Today, climate change is destabilizing Earth’s temperature equilibrium and is having a widespread impact on humans, animals, and the environment. Some of the consequences of anthropogenic climate change include warmer air and ocean temperatures, shrinking glaciers, increasing spread of pests and pathogens, declining biodiversity, and more intense and frequent extreme weather events.
But how quickly can the climate recover from the warming caused by an increase in carbon dioxide in the atmosphere?
Researchers from Johannes Gutenberg-University Mainz in Germany looked into this question by investigating the significant rise in global temperatures that took place 56 million years ago. Likely triggered by a volcanic eruption, the increase of between 5 and 8 degrees Celsius was the fastest natural period of global warming that has impacted the climate.
Because higher temperatures cause rocks to weather faster, the research team decided to analyze the weathering processes that occurred during the warming event 56 million years ago. Their findings, which were recently published in the Journal Science Advances, indicate that the climate took between 20,000 and 50,000 years to stabilize following the rise in global temperatures.
Climate change is not some distant problem. It is happening now and it poses a serious threat to all forms of life. We need to address the problem with more urgency.
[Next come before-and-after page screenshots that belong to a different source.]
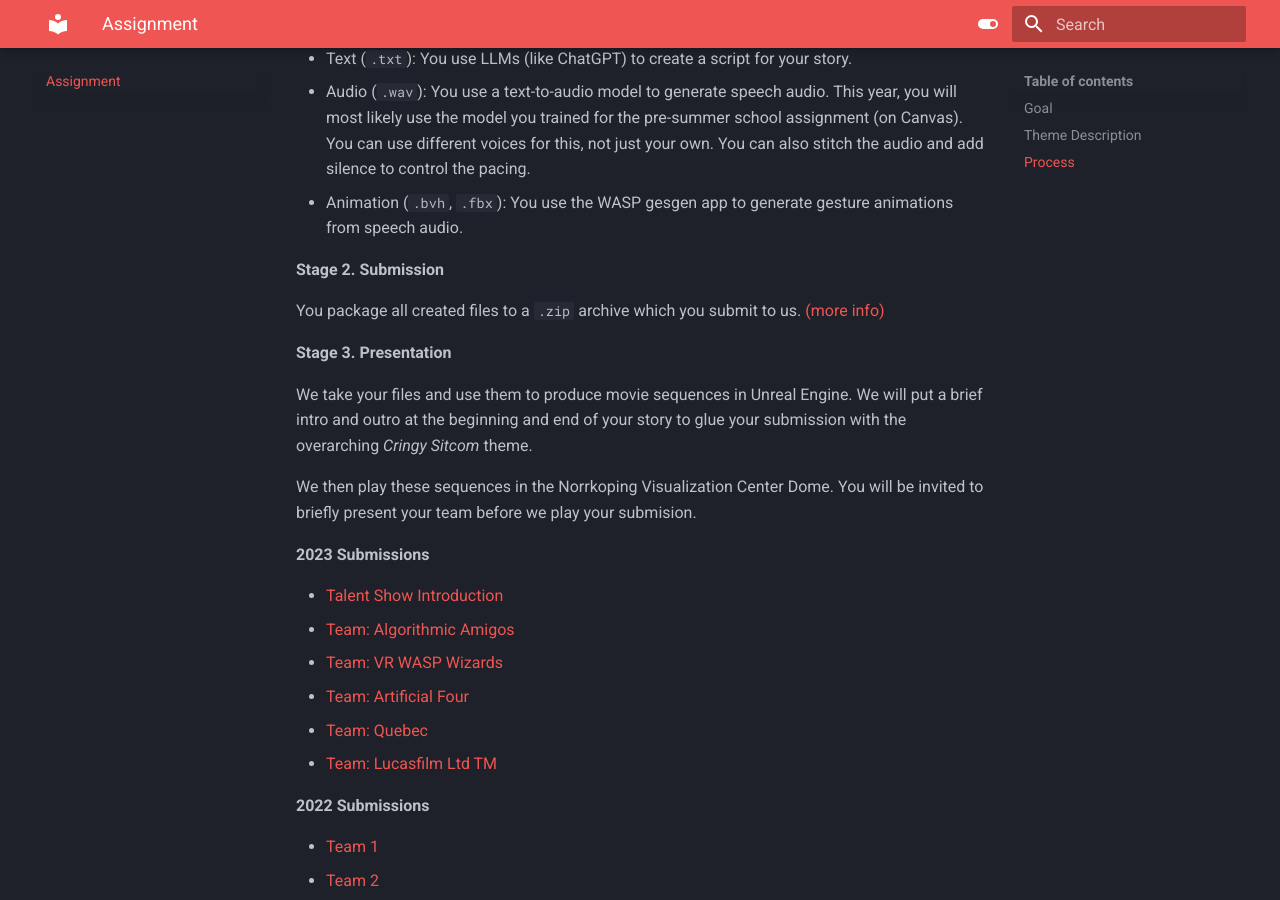
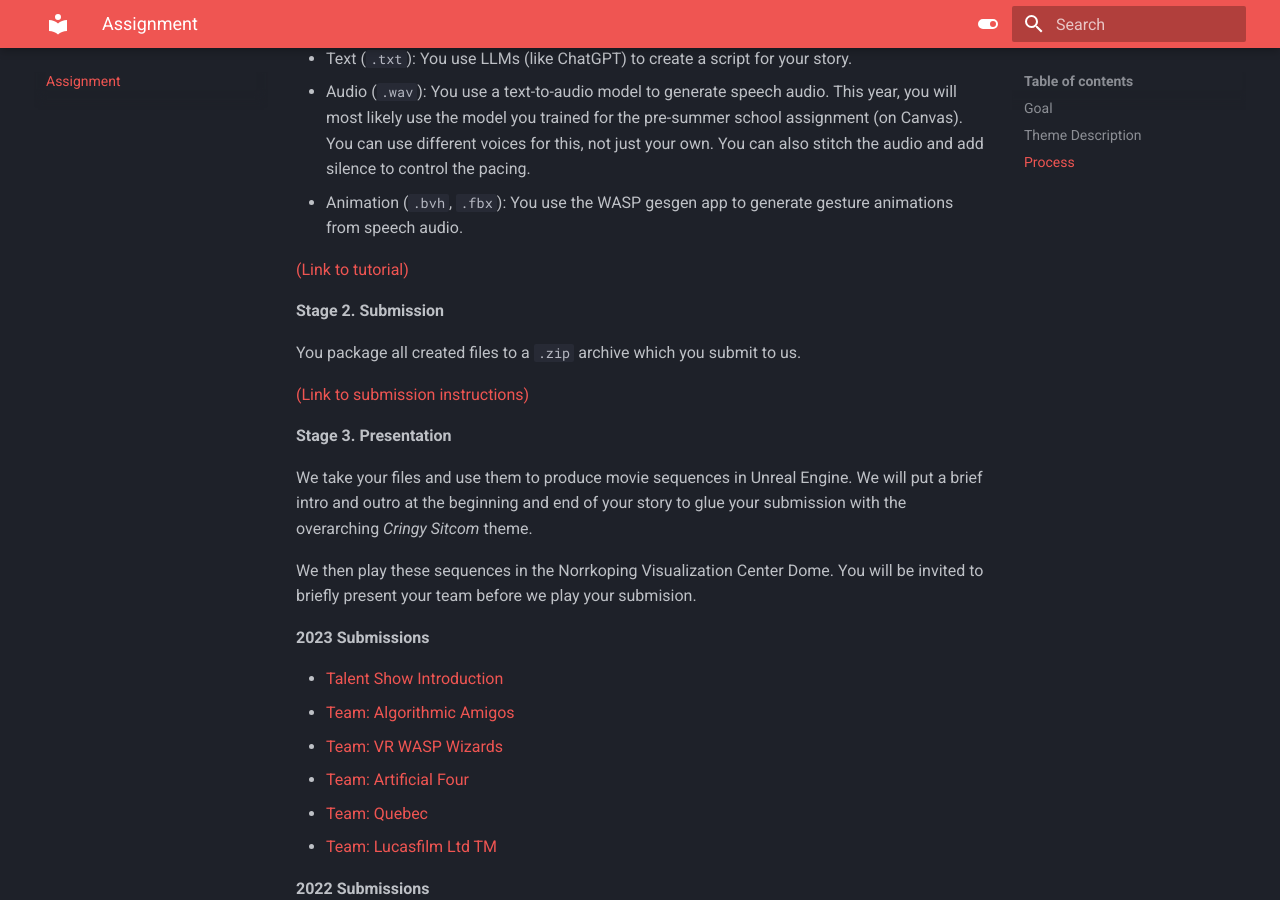
Before and after one commit to TeoNikolov/wasp-ss-assignment, an MkDocs documentation site: the page built from docs/index.md, in a window 1280 px wide and 900 px high, scrolled down 1191 px. Built offline with MkDocs 1.6.1 and Material for MkDocs 9.7.7, drawn with Linux system fonts in a browser that asks for light colours.

Commit message:
Update index.md

```diff
--- a/docs/index.md
+++ b/docs/index.md
@@ -21,9 +21,13 @@ You work with your team to create text, audio, and animation files for your stor
 - Audio (`.wav`): You use a text-to-audio model to generate speech audio. This year, you will most likely use the model you trained for the pre-summer school assignment (on Canvas). You can use different voices for this, not just your own. You can also stitch the audio and add silence to control the pacing.
 - Animation (`.bvh`, `.fbx`): You use the WASP gesgen app to generate gesture animations from speech audio.
 
+[(Link to tutorial)](./tutorial.md)
+
 **Stage 2. Submission**
 
-You package all created files to a `.zip` archive which you submit to us. [(more info)](./submission.md)
+You package all created files to a `.zip` archive which you submit to us.
+
+[(Link to submission instructions)](./submission.md)
 
 **Stage 3. Presentation**
 
```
Photo, posted August 27, 2017, courtesy of Lt. Zachary West (100th MPAD) / Texas Military Department via Flickr.